Banks to waive charges for customers who miss payments due to Storm Emma
Banks are to waive fees and other charges for those who miss payments due to Storm Emma.
Customers are at risk of missing direct debits or standing orders because they have not been able to lodge money into their accounts during the snow storms.
The State’s retail branch network has been forced into a shutdown after the Government told citizens to stay indoors.
This has meant consumers have not being able to get into bank branches to lodge money to cover bills like mortgage payments and electricity bills.
The Banking and Payments Federation, which represents all the retail banks, said no fees would be charged to consumers who miss a payment.
A spokesperson for the banking body said that due to the closure of bank branches over recent days, because of the severe weather conditions, some customers may not have been able to lodge funds to their accounts to meet the funding requirement of scheduled payments such as direct debits, cheques and standing orders.
“This may result in unpaid transactions and associated bank fees/charges for some customers.
“In the circumstances banks have agreed to refund any such referral fees and any such unpaid fees/charges which may have applied to the following business days – Wednesday, Thursday and Friday,” the Banking Federation said.
AIB charges €10 if a standing order goes unpaid, with Bank of Ireland imposing a fee of €12.70 for a direct debit being returned unpaid.

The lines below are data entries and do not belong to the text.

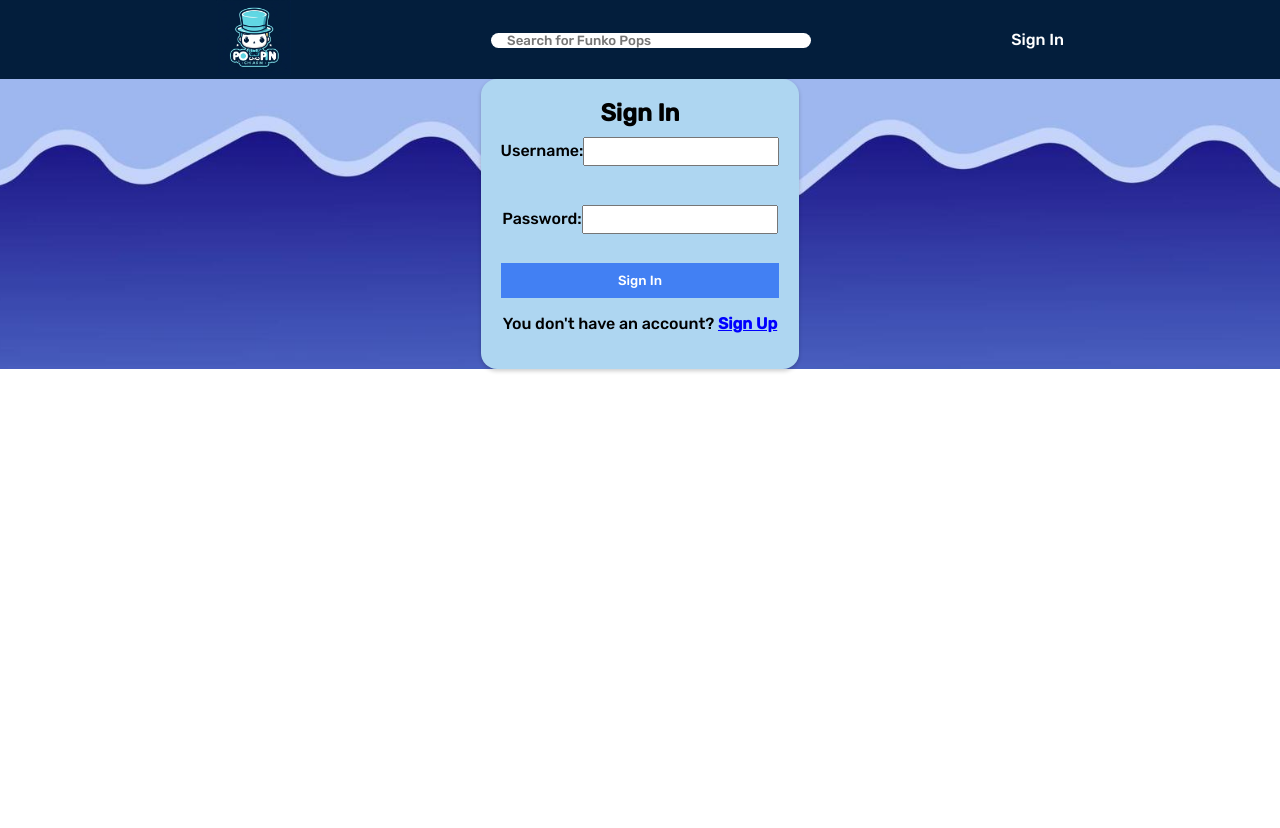
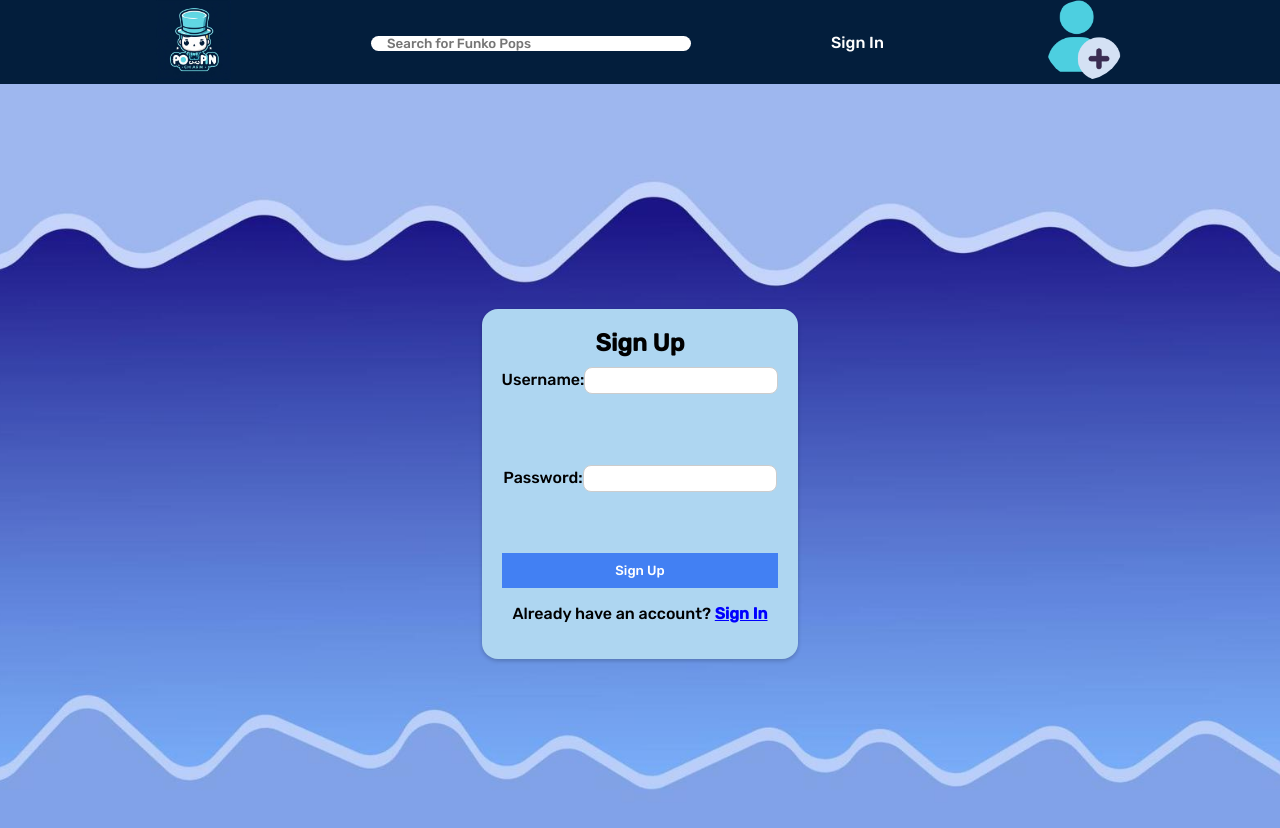
Before and after one commit to JosukeD/marketplace_funko, a React (Create React App) app in the folder front_end/main/: page /signup in a window 1280 px wide. Shown: the top 828 px of the page. Before the commit the page ends 800 px from the top, so only its background shows below. Built offline with nearby package versions, Linux system fonts and the light colour scheme.

Commit message:
Login y signUp funka

```diff
--- a/front_end/main/src/App.js
+++ b/front_end/main/src/App.js
@@ -2,6 +2,8 @@ import React from 'react';
 import { BrowserRouter as Router, Routes, Route, Link } from 'react-router-dom';
 import TopBar from './TopBar';
 import SignInForm from './SignInForm';
+import SignUpForm from './SignUpForm';
+import UserProfile from './User';
 import Home from './Home';
 import './styles.css';
 import './tarjetas.css'
@@ -26,10 +28,12 @@ function App() {
         <Routes>
           <Route path="/" element={<Home />} />
           <Route path="/signin" element={<SignInForm />} />
-          <Route path="/signup" element={<SignInForm />} />
+          <Route path="/signup" element={<SignUpForm />} />
+          <Route path="/profile" element={<UserProfile />} /> {/* Ruta agregada aquí */}
         </Routes>
       </div>
     </Router>
   );
 }
+
 export default App;
--- a/front_end/main/src/SignInForm.css
+++ b/front_end/main/src/SignInForm.css
@@ -2,12 +2,12 @@
   0%, 100% { transform: translateY(0); }
   20% { transform: translateY(-10px); }
 }
-
 .sign-in-container {
   display: flex;
   justify-content: center;
   align-items: center;
-  height: 200%;
+  height: 100vh; /* Restamos la altura de la barra superior */
+  /* Añadido para excluir la barra superior */
   background-size: cover;
   background-position: center;
   background-attachment: fixed;
--- /dev/null
+++ b/front_end/main/src/SignUpForm.css
@@ -0,0 +1,64 @@
+@keyframes jump {
+    0%, 100% { transform: translateY(0); }
+    20% { transform: translateY(-10px); }
+  }
+  .sign-up-container {
+    display: flex;
+    justify-content: center;
+    align-items: center;
+    height: 100vh; /* Restamos la altura de la barra superior */
+     /* Añadido para excluir la barra superior */
+    background-size: cover;
+    background-position: center;
+    background-attachment: fixed;
+    background-image: url("resources/funko\ background.jpg");
+  }
+
+  .sign-up-form {
+    background-color:#AED6F1;
+    padding: 20px;
+    border-radius: 2vmin;
+    box-shadow: 0 2px 4px rgba(0, 0, 0, 0.2);
+    text-align: center;
+  }
+
+  .sign-up-form:hover {
+    animation: jump 0.5s;
+  }
+  .sign-up-form h2 {
+    margin: 0;
+  }
+
+  .sign-up-form form {
+    display: flex;
+    flex-direction: column;
+  }
+
+  .sign-up-form label {
+    margin: 10px 0;
+  }
+
+  .sign-up-form input {
+    padding: 5px;
+  }
+
+  .sign-up-form button {
+    padding: 10px;
+    background-color: #4280F3  ;
+    color: white;
+    border: none;
+    cursor: pointer;
+    transition: background-color 0.3s; /* Agregamos una transición suave */
+  }
+
+  .sign-up-form button:hover {
+    background-color: rgb(60, 160, 180); /* Cambiamos el color al pasar el mouse */
+  }
+
+  .signUpPrompt{
+    color: black;
+    z-index: 10;
+    text-decoration:underline;
+    font-weight: bold;
+    color: blue;
+  }
--- a/front_end/main/src/SignUpForm.js
+++ b/front_end/main/src/SignUpForm.js
@@ -1,19 +1,27 @@
 import React, { useState } from 'react';
 import { Link } from 'react-router-dom';
-import './SignInForm.css';
+import './SignUpForm.css';
 
 function SignUpForm() {
   const [username, setUsername] = useState('');
   const [password, setPassword] = useState('');
 
   const handleSignUp = () => {
-    console.log('Username:', username);
-    console.log('Password:', password);
+    axios.post('/api/signup', {
+      username: username,
+      password: password
+    })
+    .then((response) => {
+      console.log(response);
+    })
+    .catch((error) => {
+      console.error(error);
+    });
   }
 
   return (
-    <div className="sign-in-container">
-      <div className="sign-in-form">
+    <div className="sign-up-container">
+      <div className="sign-up-form">
         <h2>Sign Up</h2>
         <form>
           <label>
@@ -35,7 +43,7 @@ function SignUpForm() {
           </label>
           <br />
           <button type="button" onClick={handleSignUp}>
-            Sign Up
+            Sign Up  {/* Corregido aquí */}
           </button>
         </form>
         <p>
--- a/front_end/main/src/TopBar.css
+++ b/front_end/main/src/TopBar.css
@@ -47,3 +47,15 @@ a{
   border: none;
   outline: none;
 }
+
+.logo img, .profile-icon {
+  width: 80px;
+  height: 80px;
+}
+
+.profile-icon {
+  border-radius: 60%;
+  object-fit: cover;
+  margin-left: 20px;
+  cursor: pointer;
+}
--- a/front_end/main/src/TopBar.js
+++ b/front_end/main/src/TopBar.js
@@ -1,6 +1,7 @@
 import React from 'react';
 import { Link } from 'react-router-dom';
 import logo from './resources/logo.jpg';
+import profileIcon from './resources/Icon.png';
 import './TopBar.css';
 
 function TopBar() {
@@ -14,7 +15,10 @@ function TopBar() {
       <div className="search-bar">
         <input type="text" placeholder="Search for Funko Pops" />
       </div>
-      <a href="/signin">Sign In</a>
+      <Link to="/signin">Sign In</Link>
+      <Link to="/profile">
+        <img className="profile-icon" src={profileIcon} alt="Profile" /> {/* Botón de perfil agregado aquí */}
+      </Link>
     </div>
   );
 }
--- /dev/null
+++ b/front_end/main/src/User.css
@@ -0,0 +1,57 @@
+
+.user-profile {
+    display: flex;
+    flex-direction: column;
+    align-items: center;
+    padding: 20px;
+    background-color: #f5f5f5;
+    border-radius: 10px;
+    box-shadow: 0 2px 4px rgba(0, 0, 0, 0.1);
+    width: 80%;
+    margin: 0 auto;
+  }
+
+  .user-profile img {
+    width: 100px;
+    height: 100px;
+    border-radius: 50%;
+    object-fit: cover;
+    margin-bottom: 20px;
+  }
+
+  .user-profile h1 {
+    margin: 10px 0;
+    font-size: 24px;
+    color: #333;
+  }
+
+  .user-profile p {
+    margin: 5px 0;
+    font-size: 18px;
+    color: #666;
+  }
+
+  .user-profile h2 {
+    margin-top: 20px;
+    font-size: 20px;
+    color: #333;
+  }
+
+  .user-profile ul {
+    list-style: none;
+    padding: 0;
+    margin: 0;
+    display: flex;
+    flex-wrap: wrap;
+    justify-content: center;
+  }
+
+  .user-profile li {
+    margin: 10px;
+    padding: 10px;
+    background-color: #fff;
+    border-radius: 5px;
+    box-shadow: 0 2px 4px rgba(0, 0, 0, 0.1);
+    font-size: 16px;
+    color: #333;
+  }
--- /dev/null
+++ b/front_end/main/src/User.js
@@ -0,0 +1,40 @@
+import React, { useState } from 'react';
+import './User.css';
+import userFoto from './resources/User1.jpeg';
+
+function UserProfile() {
+  const [modalActivo, setModalActivo] = useState(false);
+  const [productoSeleccionado, setProductoSeleccionado] = useState(null);
+
+  const user = {
+    nombre: 'Juan',
+    apellido: 'Pérez',
+    foto: userFoto,
+    boletas: 5,
+    billetera: 100,
+    carrito: ['Producto 1', 'Producto 2', 'Producto 3']
+  };
+
+  const handleClick = (producto) => {
+    setProductoSeleccionado(producto);
+    setModalActivo(true);
+  };
+
+  return (
+    <div className="user-profile">
+      <img src={user.foto} alt="Foto del usuario" />
+      <h1>{user.nombre} {user.apellido}</h1>
+      <p>Boletas: {user.boletas}</p>
+      <p>Billetera: ${user.billetera}</p>
+      <h2>Carrito de compras:</h2>
+      <ul>
+        {user.carrito.map((producto, index) => (
+          <li key={index} onClick={() => handleClick(producto)}>{producto}</li>
+        ))}
+      </ul>
+      {modalActivo && <DescripcionProducto producto={productoSeleccionado} setModalActivo={setModalActivo} />}
+    </div>
+  );
+}
+
+export default UserProfile;
--- a/front_end/main/src/modules/styles/modalCrearFunco.css
+++ b/front_end/main/src/modules/styles/modalCrearFunco.css
@@ -0,0 +1,21 @@
+form {
+    display: flex;
+    flex-direction: column;
+    align-items: left;
+    justify-content: center;
+    width: 100%;
+    gap: 1rem;
+}
+
+form input {
+    padding: 0.5rem;
+    border-radius: 0.5rem;
+    border: 1px solid #ccc;
+}
+
+form textarea {
+    padding: 0.5rem;
+    border-radius: 0.5rem;
+    border: 1px solid #ccc;
+    height: 6rem;
+}
--- a/front_end/main/src/modules/styles/tarjetaCrear.css
+++ b/front_end/main/src/modules/styles/tarjetaCrear.css
@@ -0,0 +1,11 @@
+.tarjeta-crear {
+    background-color: #fff;
+    border-radius: 5px;
+    box-shadow: 0 2px 5px black;
+    display: flex;
+    align-items: center;
+    justify-content: center;
+    width: 200px;
+    height: 300px;
+    cursor: pointer;
+}
--- a/front_end/main/src/styles.css
+++ b/front_end/main/src/styles.css
@@ -15,3 +15,6 @@
 *{
   font-family: 'Rubik', sans-serif;
 }
+/*
+Corrección del style.css
+*/
```
Also changed, not shown: front_end/main/src/App.css (indentation only), front_end/main/src/resources/Icon.png (added), front_end/main/src/resources/User1.jpeg (added).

Customer communications and the refund process will be managed by each individual bank.
The move comes after some post offices ran out of cash earlier this week, as panic grips the country due to the severe storm.
Offices in Dublin, Louth and Offaly were reported to have been emptied of cash as social welfare recipients queued to collect payments.
The move by the Government to pay a double fuel allowance payment was blamed for the run on the post offices.
But people collecting other social welfare payments, such as pensions, have also put pressure on the cash reserves of the post offices.
An Post spokesperson Anna McHugh revealed that roads blocked by snow meant that some post offices had not got deliveries of cash this week.
She said this meant some post offices had run out of cash, leaving postmasters with no option but to make partial social welfare payments.